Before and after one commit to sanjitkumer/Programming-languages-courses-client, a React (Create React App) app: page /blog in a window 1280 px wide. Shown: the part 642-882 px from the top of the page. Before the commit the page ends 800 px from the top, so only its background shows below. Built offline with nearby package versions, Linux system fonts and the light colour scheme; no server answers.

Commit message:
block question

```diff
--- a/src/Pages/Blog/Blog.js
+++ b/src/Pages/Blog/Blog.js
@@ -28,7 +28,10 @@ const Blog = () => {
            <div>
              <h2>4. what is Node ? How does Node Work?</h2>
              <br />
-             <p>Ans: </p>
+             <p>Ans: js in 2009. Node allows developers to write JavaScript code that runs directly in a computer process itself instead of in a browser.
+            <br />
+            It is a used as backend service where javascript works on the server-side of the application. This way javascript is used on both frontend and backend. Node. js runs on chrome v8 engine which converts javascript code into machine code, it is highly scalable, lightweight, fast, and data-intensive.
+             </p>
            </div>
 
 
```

PROBLEM =>
Return all of the entries exactly as they were supplied.

SOLUTION BELOW =>
Before and after one commit to sanjitkumer/Programming-languages-courses-client, a React (Create React App) app: page /blog in a window 1280 px wide. Shown: the part 642-882 px from the top of the page. Before the commit the page ends 800 px from the top, so only its background shows below. Built offline with nearby package versions, Linux system fonts and the light colour scheme; no server answers.

Commit message:
block question

```diff
--- a/src/Pages/Blog/Blog.js
+++ b/src/Pages/Blog/Blog.js
@@ -28,7 +28,10 @@ const Blog = () => {
            <div>
              <h2>4. what is Node ? How does Node Work?</h2>
              <br />
-             <p>Ans: </p>
+             <p>Ans: js in 2009. Node allows developers to write JavaScript code that runs directly in a computer process itself instead of in a browser.
+            <br />
+            It is a used as backend service where javascript works on the server-side of the application. This way javascript is used on both frontend and backend. Node. js runs on chrome v8 engine which converts javascript code into machine code, it is highly scalable, lightweight, fast, and data-intensive.
+             </p>
            </div>
 
 
```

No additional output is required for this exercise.